Northern Prairie Wildlife Research Center
STATUS: Locally common.
HABITAT: Inhabits open country with brushy and weedy fields, hedges, edges of woods, roadside shrubs, gullies, thickets along streambanks, shelterbelts, and gardens.
NEST: Nests in a variety of deciduous shrubs, small trees, and vines. Attaches shallow cup nest to twigs or other supporting vegetation, 3 to 9 feet above the ground, in bushes, low trees, or vine tangles. Raises two and sometimes three broods each year; susceptible to parasitism by brown-headed cowbirds.
FOOD: Mostly eats vegetable matter, which is gleaned from the ground or seed heads of grass, but also some animal matter (insects and a few spiders.)

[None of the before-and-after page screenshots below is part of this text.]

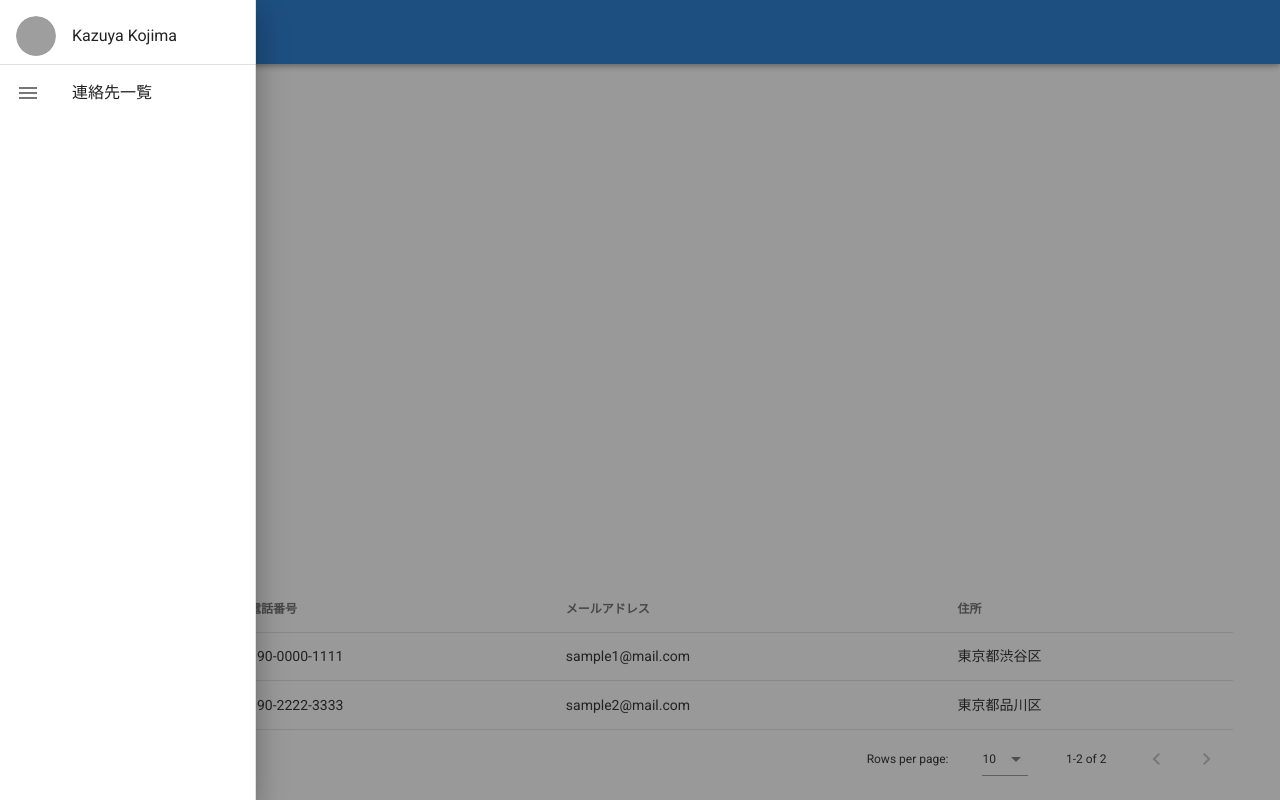
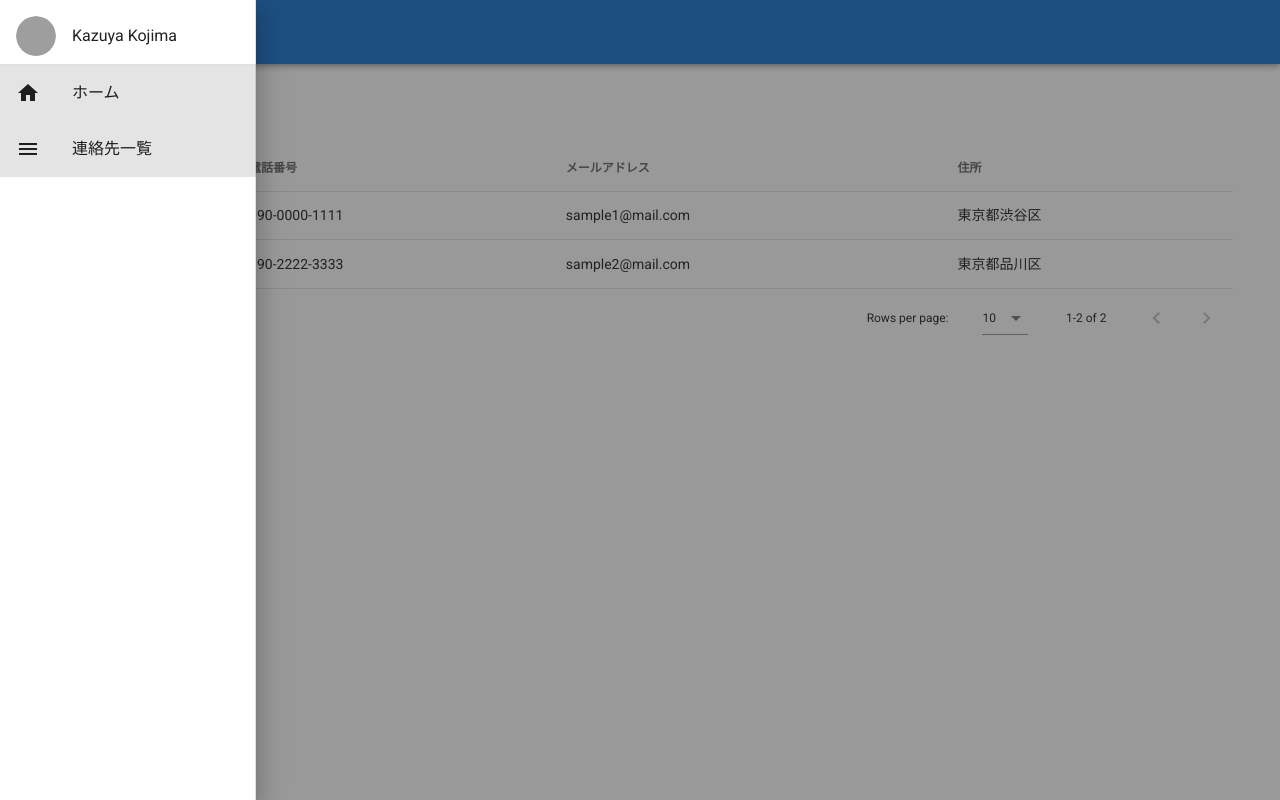
Before and after one commit to uttnaoki/AddressAppFV, a Vue app: page /addresses in a window 1280 px wide. Both pictures are taken after a click on the button 28 px from the left and 32 px from the top of the page. Built offline with nearby package versions, Linux system fonts and the light colour scheme; grey boxes are pictures that could not be loaded.

Commit message:
add home to SideNav

```diff
--- a/src/components/SideNav.vue
+++ b/src/components/SideNav.vue
@@ -1,5 +1,4 @@
 <template>
-  <v-container fluid fill-height>
   <v-navigation-drawer v-model="$store.state.drawer" absolute temporary>
     <v-list>
       <v-list-item>
@@ -15,7 +14,7 @@
 
       <v-divider></v-divider>
 
-        <v-list-item v-for="(item, index) in items" :key="index">
+      <v-list-item v-for="(item, index) in items" :key="index" :to="item.link">
         <v-list-item-icon>
           <v-icon>{{ item.icon }}</v-icon>
         </v-list-item-icon>
@@ -25,14 +24,16 @@
       </v-list-item>
     </v-list>
   </v-navigation-drawer>
-  </v-container>
 </template>
 
 <script>
 export default {
   data() {
     return {
-      items: [{ title: "連絡先一覧", icon: "mdi-menu" }],
+      items: [
+        { title: "ホーム", icon: "mdi-home", link: { name: "home" } },
+        { title: "連絡先一覧", icon: "mdi-menu", link: { name: "addresses" } },
+      ],
     };
   },
 };
```
Lines whose indentation alone changed are shown as unchanged.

REFERENCES: Bent 1968a, Harrison 1979, Johnsgard 1979, Sykes in Farrand 1983c, Terres 1980.